• _WHAT TO WORK ON_
Will you output the entries below exactly, skipping every image they contain?

##### DATASET RECORDS

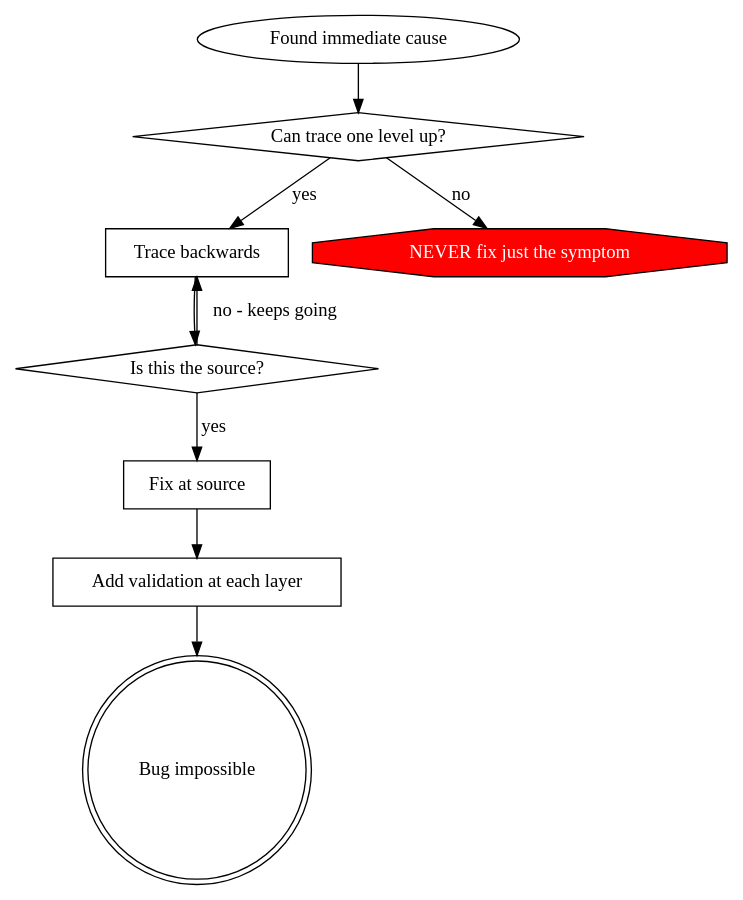
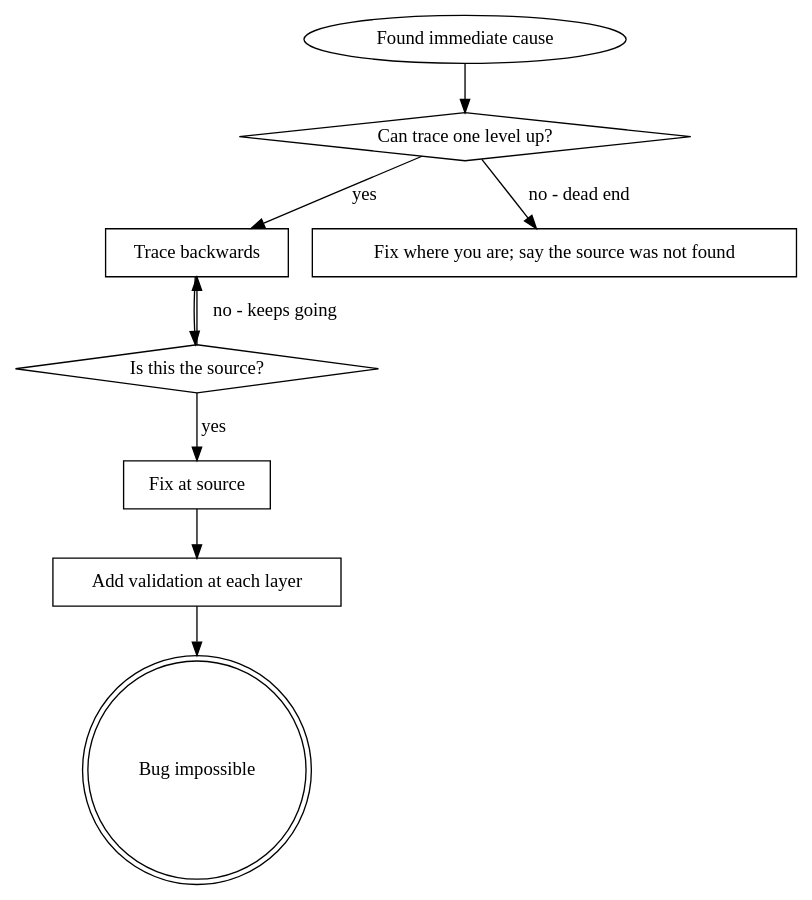
The second of 2 diagrams in skills/systematic-debugging/root-cause-tracing.md (cuongnbms/superpowers), drawn with Graphviz before and after one commit. The commit also changed other lines of this file and 8 other files, not shown here.

````diff
--- a/skills/systematic-debugging/root-cause-tracing.md
+++ b/skills/systematic-debugging/root-cause-tracing.md
@@ -132,21 +132,21 @@
 ```dot
 digraph principle {
     "Found immediate cause" [shape=ellipse];
     "Can trace one level up?" [shape=diamond];
     "Trace backwards" [shape=box];
     "Is this the source?" [shape=diamond];
     "Fix at source" [shape=box];
     "Add validation at each layer" [shape=box];
     "Bug impossible" [shape=doublecircle];
-    "NEVER fix just the symptom" [shape=octagon, style=filled, fillcolor=red, fontcolor=white];
+    "Fix where you are; say the source was not found" [shape=box];
 
     "Found immediate cause" -> "Can trace one level up?";
     "Can trace one level up?" -> "Trace backwards" [label="yes"];
-    "Can trace one level up?" -> "NEVER fix just the symptom" [label="no"];
+    "Can trace one level up?" -> "Fix where you are; say the source was not found" [label="no - dead end"];
     "Trace backwards" -> "Is this the source?";
     "Is this the source?" -> "Trace backwards" [label="no - keeps going"];
     "Is this the source?" -> "Fix at source" [label="yes"];
     "Fix at source" -> "Add validation at each layer";
     "Add validation at each layer" -> "Bug impossible";
 }
 ```
````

##########

• _FINISHED EXERCISE_
The second of 2 diagrams in skills/systematic-debugging/root-cause-tracing.md (cuongnbms/superpowers), drawn with Graphviz before and after one commit. The commit also changed other lines of this file and 8 other files, not shown here.

````diff
--- a/skills/systematic-debugging/root-cause-tracing.md
+++ b/skills/systematic-debugging/root-cause-tracing.md
@@ -132,21 +132,21 @@
 ```dot
 digraph principle {
     "Found immediate cause" [shape=ellipse];
     "Can trace one level up?" [shape=diamond];
     "Trace backwards" [shape=box];
     "Is this the source?" [shape=diamond];
     "Fix at source" [shape=box];
     "Add validation at each layer" [shape=box];
     "Bug impossible" [shape=doublecircle];
-    "NEVER fix just the symptom" [shape=octagon, style=filled, fillcolor=red, fontcolor=white];
+    "Fix where you are; say the source was not found" [shape=box];
 
     "Found immediate cause" -> "Can trace one level up?";
     "Can trace one level up?" -> "Trace backwards" [label="yes"];
-    "Can trace one level up?" -> "NEVER fix just the symptom" [label="no"];
+    "Can trace one level up?" -> "Fix where you are; say the source was not found" [label="no - dead end"];
     "Trace backwards" -> "Is this the source?";
     "Is this the source?" -> "Trace backwards" [label="no - keeps going"];
     "Is this the source?" -> "Fix at source" [label="yes"];
     "Fix at source" -> "Add validation at each layer";
     "Add validation at each layer" -> "Bug impossible";
 }
 ```
````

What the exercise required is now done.